China’s Retaliation: China has raised its tariffs on U.S. exports to 25% and has all but ended its purchases of U.S. agricultural goods, which is devastating profit margins for American farmers right after massive flooding in the Midwest had already hurt planting prospects. However, China has not yet released a full statement on how it intends to retaliate. Options on the table include banning exports of rare earth metals to the U.S., targeting U.S. companies like Google, Qualcomm or Apple with restrictions or bans of their operation in China altogether as the U.S. has done with Huawei, dump their extensive holdings of U.S. treasuries, or the most damaging tactic of all – drop the U.S. dollar as the world reserve currency for purchases of Chinese goods, a prospect I will examine shortly.
Surprise Tariff Threats On Mexico: Another surprise out of left field as Trump targeted Mexico with 5%, rising to 25% in the next few months if Mexico does not stem the flow of illegal immigrants into the U.S. Such a move would erase the “North American Trade Deal” set to be finalized this month if the situation is not resolved. While Trump has announced that a deal has been finalized, I remain highly skeptical. As we witnessed with the China trade talks, any discussion of a “deal” being made should be taken with a grain of salt, and I predict tensions with Mexico will return in a matter of a few months.
Mexico is the largest U.S. trading partner under China and Canada, and the third biggest buyer of U.S. goods. A trade war with Mexico should be taken as seriously as the trade war with China.
Tariffs Against India: The U.S. is ending preferential trade status with India as part of the tariff salvo, which effectively places tariffs on over 3,000 different export items once considered duty free.
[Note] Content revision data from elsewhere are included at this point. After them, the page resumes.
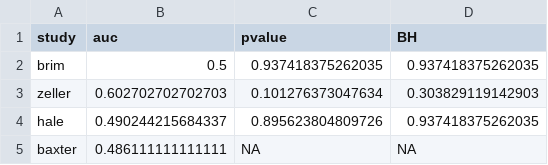
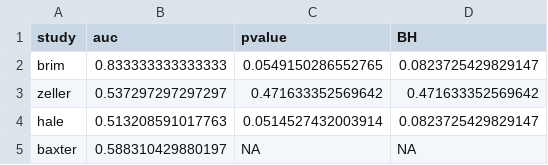
Before and after one commit to SchlossLab/Sze_CRCMetaAnalysis_mBio_2018, a CSV file: data/process/tables/adn_genus_stool_RF_select_baxter_pvalue_summary.csv, drawn as a sheet.

Commit message:
add changes to data tables of select model based on RR

```diff
--- a/data/process/tables/adn_genus_stool_RF_select_baxter_pvalue_summary.csv
+++ b/data/process/tables/adn_genus_stool_RF_select_baxter_pvalue_summary.csv
@@ -1,5 +1,5 @@
 "study","auc","pvalue","BH"
-"brim","0.5","0.937418375262035","0.937418375262035"
-"zeller","0.602702702702703","0.101276373047634","0.303829119142903"
-"hale","0.490244215684337","0.895623804809726","0.937418375262035"
-"baxter","0.486111111111111",NA,NA
+"brim","0.833333333333333","0.0549150286552765","0.0823725429829147"
+"zeller","0.537297297297297","0.471633352569642","0.471633352569642"
+"hale","0.513208591017763","0.0514527432003914","0.0823725429829147"
+"baxter","0.588310429880197",NA,NA
```
Also changed, not shown: data/process/tables/adn_genus_stool_RF_fullvsselect_pvalue_summary.csv, data/process/tables/adn_genus_stool_RF_select_brim_pvalue_summary.csv, 6 other files.
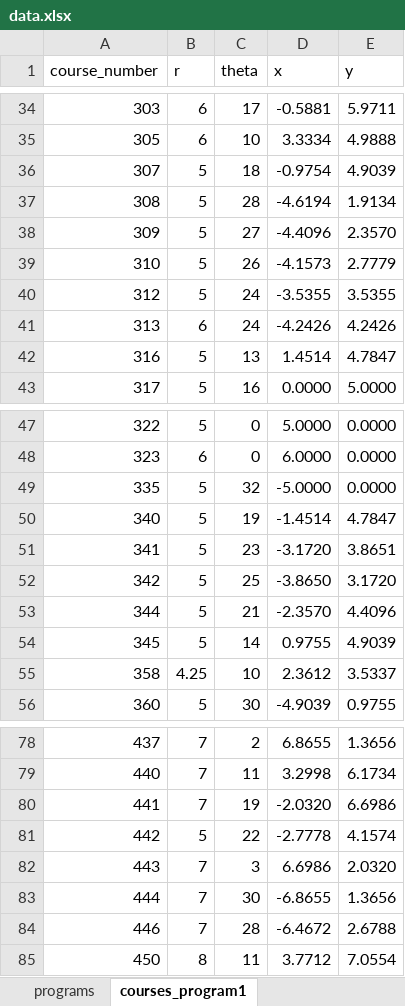
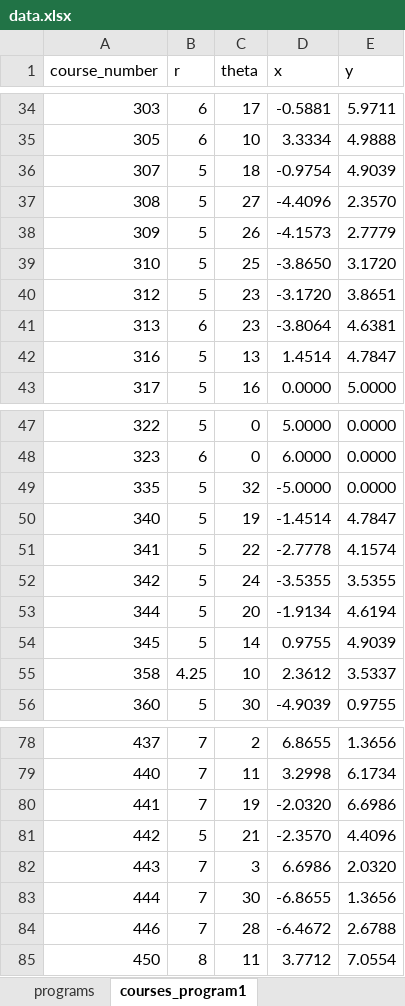
Before and after one commit to UBCMath/coursemap, an Excel workbook: data/data.xlsx, sheet courses_program1, drawn as a sheet; only a part is shown, gaps mark what is left out; values as stored, in another font and other column widths than the file's, no borders; the diff names each change by its address in the sheet, - before the commit and + after, or states it on an @@ line.

```diff
--- a/data/data.xlsx (sheet courses_program1)
+++ b/data/data.xlsx (sheet courses_program1)
-C37 (theta): 28
+C37 (theta): 27
-D37 (x): -4.6194
+D37 (x): -4.4096
-E37 (y): 1.9134
+E37 (y): 2.3570
-C38 (theta): 27
+C38 (theta): 26
-D38 (x): -4.4096
+D38 (x): -4.1573
-E38 (y): 2.3570
+E38 (y): 2.7779
-C39 (theta): 26
+C39 (theta): 25
-D39 (x): -4.1573
+D39 (x): -3.8650
-E39 (y): 2.7779
+E39 (y): 3.1720
-C40:C41 (theta): 24
+C40:C41 (theta): 23
-D40 (x): -3.5355
+D40 (x): -3.1720
-E40 (y): 3.5355
+E40 (y): 3.8651
-D41 (x): -4.2426
+D41 (x): -3.8064
-E41 (y): 4.2426
+E41 (y): 4.6381
-C51 (theta): 23
+C51 (theta): 22
-D51 (x): -3.1720
+D51 (x): -2.7778
-E51 (y): 3.8651
+E51 (y): 4.1574
-C52 (theta): 25
+C52 (theta): 24
-D52 (x): -3.8650
+D52 (x): -3.5355
-E52 (y): 3.1720
+E52 (y): 3.5355
-C53 (theta): 21
+C53 (theta): 20
-D53 (x): -2.3570
+D53 (x): -1.9134
-E53 (y): 4.4096
+E53 (y): 4.6194
-C81 (theta): 22
+C81 (theta): 21
-D81 (x): -2.7778
+D81 (x): -2.3570
-E81 (y): 4.1574
+E81 (y): 4.4096
```
Also changed, not shown: sheet requisites_program1, sheet requisites_program3, sheet tracks, sheet programs, sheet courses_program3, 4 other files.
India is now considering possible retaliatory measures, and has been edging towards closer economic ties with China for a few years. This move may push them all the way into China’s camp. As a side note, India and China together make up around one third of the world population.
Tariffs Against Australia: A key ally in the Pacific region, Australia was given exemption from tariffs on steel and aluminum exports to the US. However, the Trump Administration is considering removing that exemption which would mean 10% tariffs on Australia’s aluminum and 25% tariffs on its steel. Australia only makes up around 6% of the U.S. aluminum market, but the tariffs could be treated as an attack against a long time partner and opposed as a matter of principle.
Trump Offers UK A Deal If They Brexit: I predicted the outcome of the Brexit vote back in 2016based on a theory – that those who desired globalization were pulling back on real interference (as opposed to theatrical interference) and were allowing “populist movements” to gain an apparent foothold in the political arena. Why? So that they could then collapse the “Everything Bubble” the central banks had created on the heads of those same movements and blame them for the disaster.
I also predicted based on the same theory that the Brexit would eventually result in a “no deal” scenario, otherwise known as a hard Brexit, in which the UK would leave the EU without a finalized agreement on future trade. So far the theory is holding strong, with Trump in the UK recently seeking a U.S./UK trade deal if the UK walks away from the EU. This places the two biggest “populist” movements in the world in direct alliance, and should they both fall together economically, the history books will surely blame their trade protectionism and “overt” nationalism rather than the central banks that caused the financial instability in the first place.